Start of Exercise data
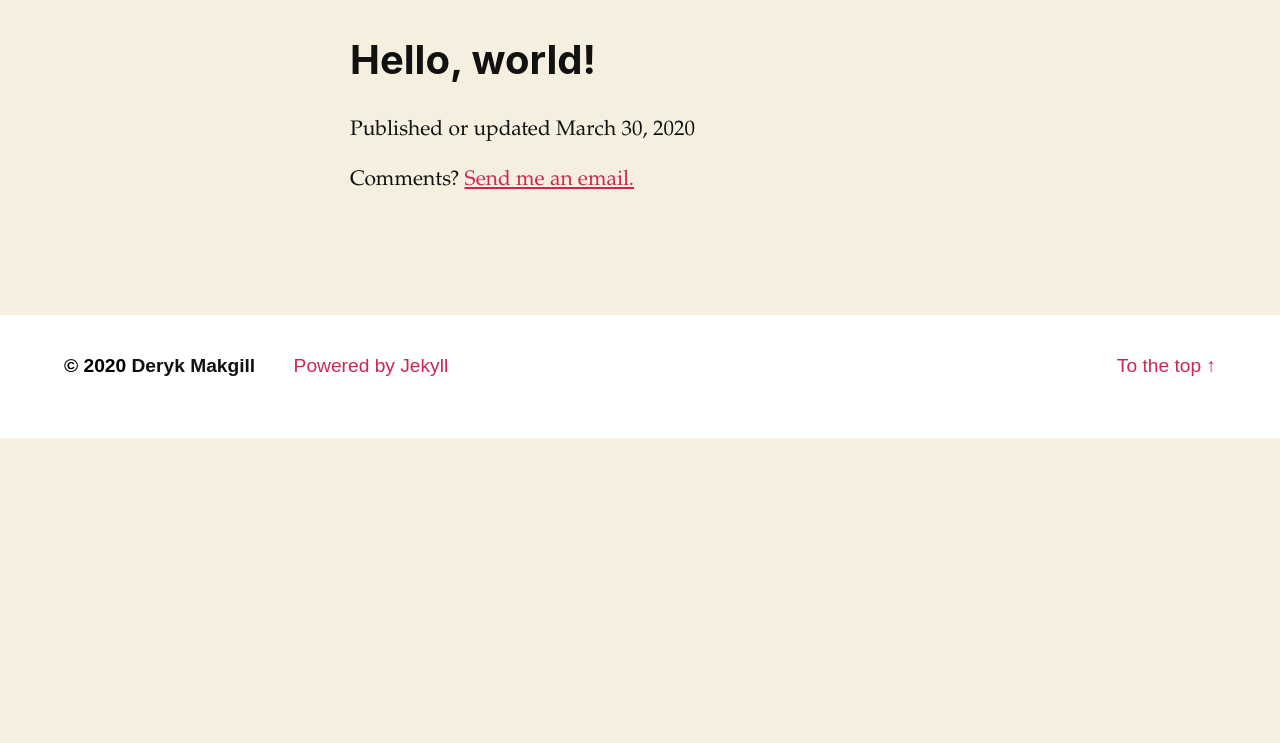
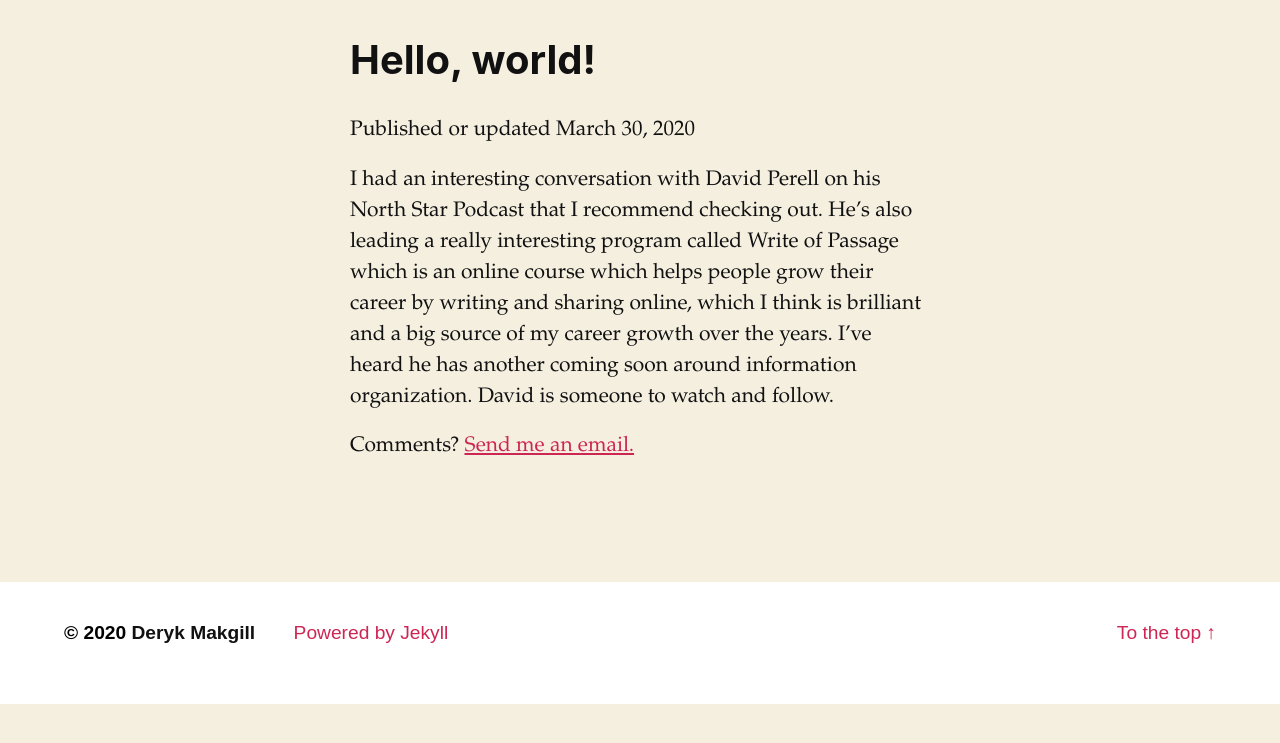
Before and after one commit to derykmakgill/matt, a Jekyll site: the page built from _posts/2020-03-30-hello.md, in a window 1280 px wide. Shown: the top 743 px of the page. Built offline with Jekyll 4.4.1, drawn with Linux system fonts in a browser that asks for light colours.

Commit message:
Update 2020-03-30-hello.md

```diff
--- a/_posts/2020-03-30-hello.md
+++ b/_posts/2020-03-30-hello.md
@@ -3,3 +3,5 @@ layout: post
 title: Hello, world!
 permalink: /hello/
 ---
+
+I had an interesting conversation with David Perell on his North Star Podcast that I recommend checking out. He’s also leading a really interesting program called Write of Passage which is an online course which helps people grow their career by writing and sharing online, which I think is brilliant and a big source of my career growth over the years. I’ve heard he has another coming soon around information organization. David is someone to watch and follow.
```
End of Exercise data
Problem details.
Without the pictures, restate all of the entries above verbatim.

Answer to this task.
Before and after one commit to derykmakgill/matt, a Jekyll site: the page built from _posts/2020-03-30-hello.md, in a window 1280 px wide. Shown: the top 743 px of the page. Built offline with Jekyll 4.4.1, drawn with Linux system fonts in a browser that asks for light colours.

Commit message:
Update 2020-03-30-hello.md

```diff
--- a/_posts/2020-03-30-hello.md
+++ b/_posts/2020-03-30-hello.md
@@ -3,3 +3,5 @@ layout: post
 title: Hello, world!
 permalink: /hello/
 ---
+
+I had an interesting conversation with David Perell on his North Star Podcast that I recommend checking out. He’s also leading a really interesting program called Write of Passage which is an online course which helps people grow their career by writing and sharing online, which I think is brilliant and a big source of my career growth over the years. I’ve heard he has another coming soon around information organization. David is someone to watch and follow.
```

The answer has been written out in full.